Julie Fisher – Importing Democracy

importing democracyIn Importing Democracy, Julie Fisher explores how democracy is developing in South Africa, Tajikistan, and Argentina. She uses Robert Dahl‘s definition of democracy including three dimensions – political opposition, public participation, and law-based civil liberty. Fisher’s focus is on non-governmental organizations (NGOs) contributing to these dimensions, instead of governmental initiatives, like the United States invasion of Iraq and failed export of democracy to that country. The historical, political, and economic context of each country is described. General contours of civil society, then the role of democratization NGOs in promoting both loyal opposition and law-based civil liberties are addressed. Following the nine country chapters, the book concludes with a comparative overview and implications for international policy.

Each of the three countries have a different starting point, set of democratization forces, and outlook. South Africa is promising. Many Tajik NGOs are weak, but there is evidence that they do well when they concentrate on Tajikistan’s strongest local democratic traditions and institutions. Although Argentina is lacking words for accountability, much less legal accountability, democratization NGOs help strengthen government institutions at both the local and national levels. The author is open-minded and critical of the influences of AIDS and poverty, ad Peronism. The fate of democratization ultimately depends on the state, on civil society, and on the relationship between them.

The many names and examples in the book will not be remembered by heart, the main findings, conclusions and recommendations are far more important. The book provides insight in the inner workings and practical consequences of the active role NGOs play in further democratization of countries.

About the author

Julie Fisher is passionate about democracy, linked as it is to improved economic performance, increased equality, political stability, good governance and the avoidance of war. However, democratization is also, according to Julie, a long, hard slog. In her latest book, Importing Democracy: The Role of NGOs in South Africa, Tajikistan and Argentina, she shows how democratization NGOs…an ignored global trend and take on this giant challenge, not just in the three countries where she conducted over 100 interviews, but in other countries as well. Before joining the Kettering Foundation, Fisher was a Scholar in Residence at the Program on Non-Profit Organizations at Yale University and a lecturer in the Biology Department for a course on World Population. She previously taught comparative politics and a course called. The Politics of Third World Development; at Connecticut College. As a specialist on nongovernmental organizations and microenterprise development, she has been a consultant to numerous international agencies, including CIVICUS, Technoserve, CARE, Trickle Up, Lutheran World Relief and Save the Children.

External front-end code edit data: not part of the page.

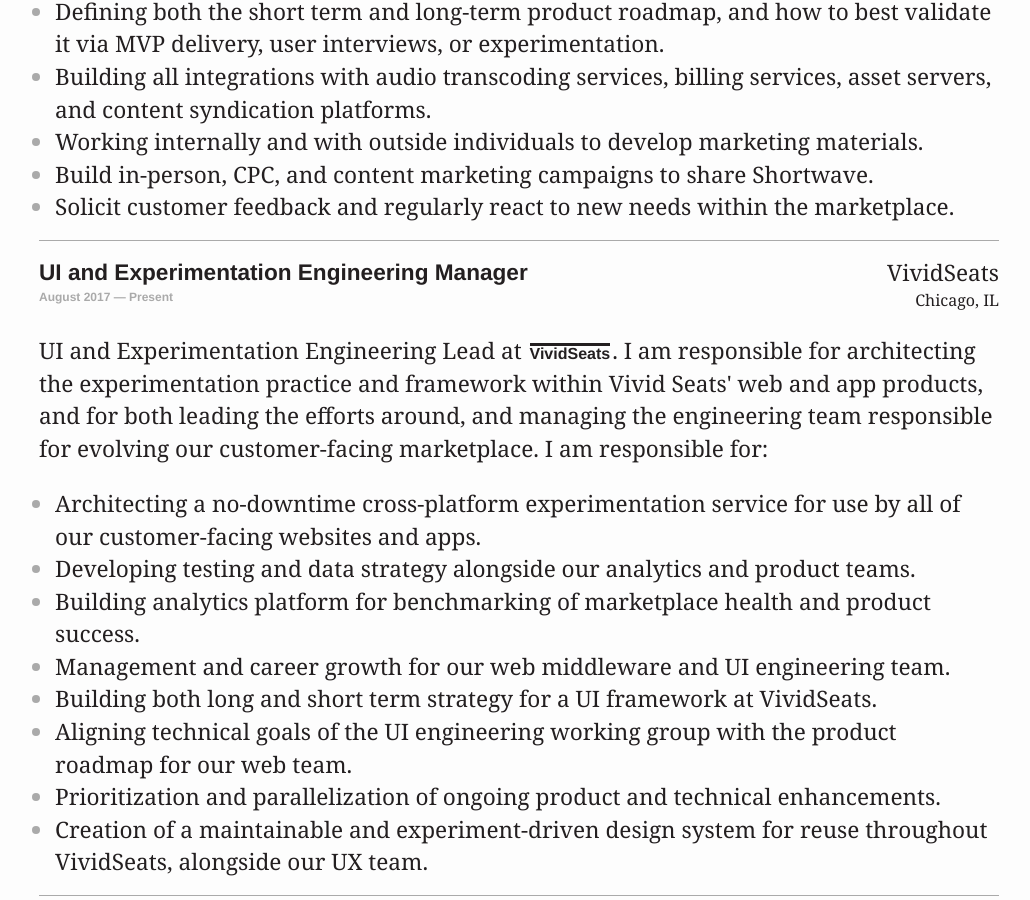
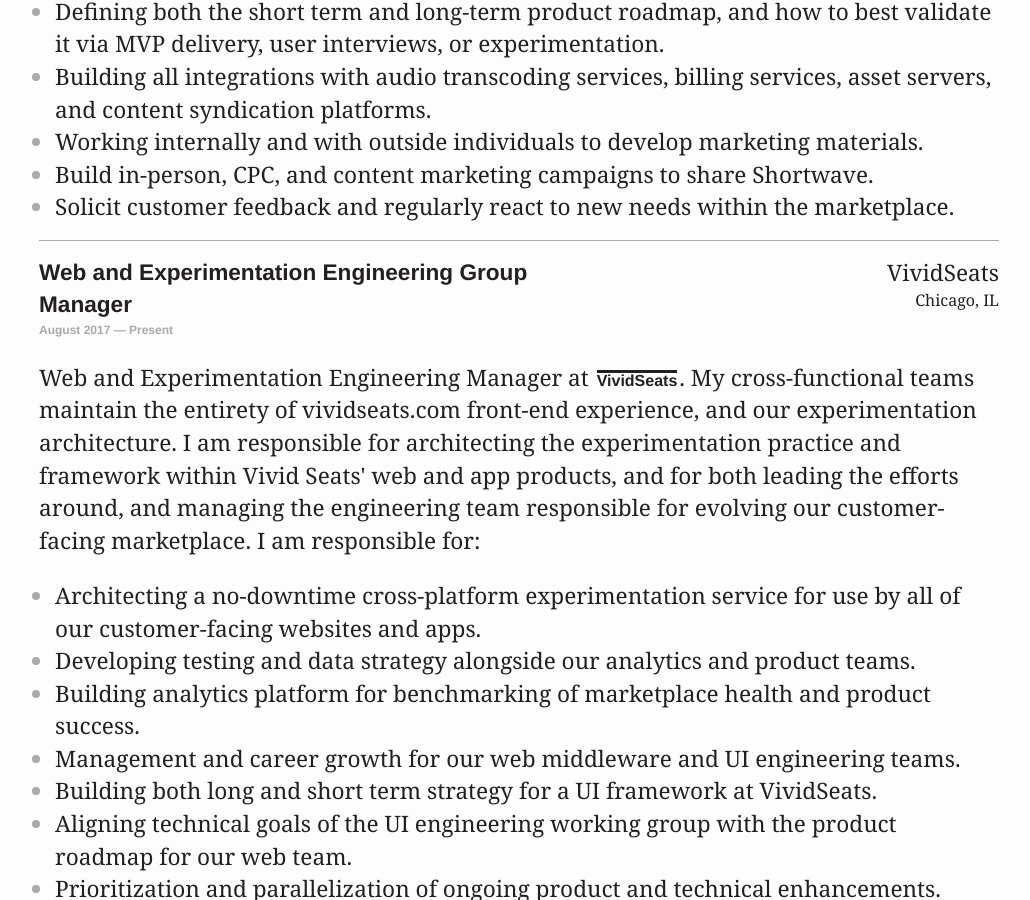
Before and after one commit to billHinderman/resume, a Jekyll site: the page built from index.html, in a window 1280 px wide and 900 px high, scrolled down 2071 px. Shown: the whole window, without its empty margins (121-1151 px from the left). Built offline with Jekyll 4.4.1, drawn with Linux system fonts in a browser that asks for light colours.

Commit message:
Whatever I waaaaant

```diff
--- a/_includes/section-work.html
+++ b/_includes/section-work.html
@@ -30,7 +30,7 @@
       <li class="resume-item">
         <div class="resume-item-main">
           <div class="resume-item-heading">
-            <h3>UI and Experimentation Engineering Manager</h3>
+            <h3>Web and Experimentation Engineering Group Manager</h3>
             <p class="resume-item-time">August 2017 — Present</p>
           </div>
           <div class="resume-item-info">
@@ -39,13 +39,13 @@
           </div>
         </div>
         <p class="resume-item-description">
-            UI and Experimentation Engineering Lead at <a class="link link-inline" href="http://www.vividseats.com" target="_blank">VividSeats</a>. I am responsible for architecting the experimentation practice and framework within Vivid Seats' web and app products, and for both leading the efforts around, and managing the engineering team responsible for evolving our customer-facing marketplace.  I am responsible for:
+            Web and Experimentation Engineering Manager at <a class="link link-inline" href="http://www.vividseats.com" target="_blank">VividSeats</a>. My cross-functional teams maintain the entirety of vividseats.com front-end experience, and our experimentation architecture. I am responsible for architecting the experimentation practice and framework within Vivid Seats' web and app products, and for both leading the efforts around, and managing the engineering team responsible for evolving our customer-facing marketplace.  I am responsible for:
         </p>
         <ul class="resume-item-description list-bullet">
             <li><span class="text-black">Architecting a no-downtime cross-platform experimentation service for use by all of our customer-facing websites and apps.</span></li>
             <li><span class="text-black">Developing testing and data strategy alongside our analytics and product teams.</span></li>
             <li><span class="text-black">Building analytics platform for benchmarking of marketplace health and product success.</span></li>
-            <li><span class="text-black">Management and career growth for our web middleware and UI engineering team.</span></li>
+            <li><span class="text-black">Management and career growth for our web middleware and UI engineering teams.</span></li>
             <li><span class="text-black">Building both long and short term strategy for a UI framework at VividSeats.</span></li>
             <li><span class="text-black">Aligning technical goals of the UI engineering working group with the product roadmap for our web team.</span></li>
             <li><span class="text-black">Prioritization and parallelization of ongoing product and technical enhancements.</span></li>
```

She is the author of The Road from Rio: Sustainable Development and the Nongovernmental Movement in the Third World (Praeger: 1993) and Nongovernments: NGOs and the Political Development of the Third World (Kumarian: 1997). Her first book was translated into Spanish and published by the Fondo de Cultura Económico in 1993. The second was translated into Chinese and published by Tsinghua University in 2002. Fisher has been a member of the Advisory Board for the Civil Society Series published by the New England University Press. She often reviews articles for the Nonprofit and Voluntary Sector Quarterly and Voluntas. She was a speaker at Working Abroad: Opportunities in the Nonprofit World. July 7-8, 2011, University of Colorado Denver, on The Work of Americans Abroad. Fisher received her B.A. in international studies at Pomona College, in Claremont, California. She received her M.A. and Ph.D. degrees from the Johns Hopkins School of Advanced International Studies in Washington, DC. The author and her husband, a retired historian specializing in Russia, live in Maine.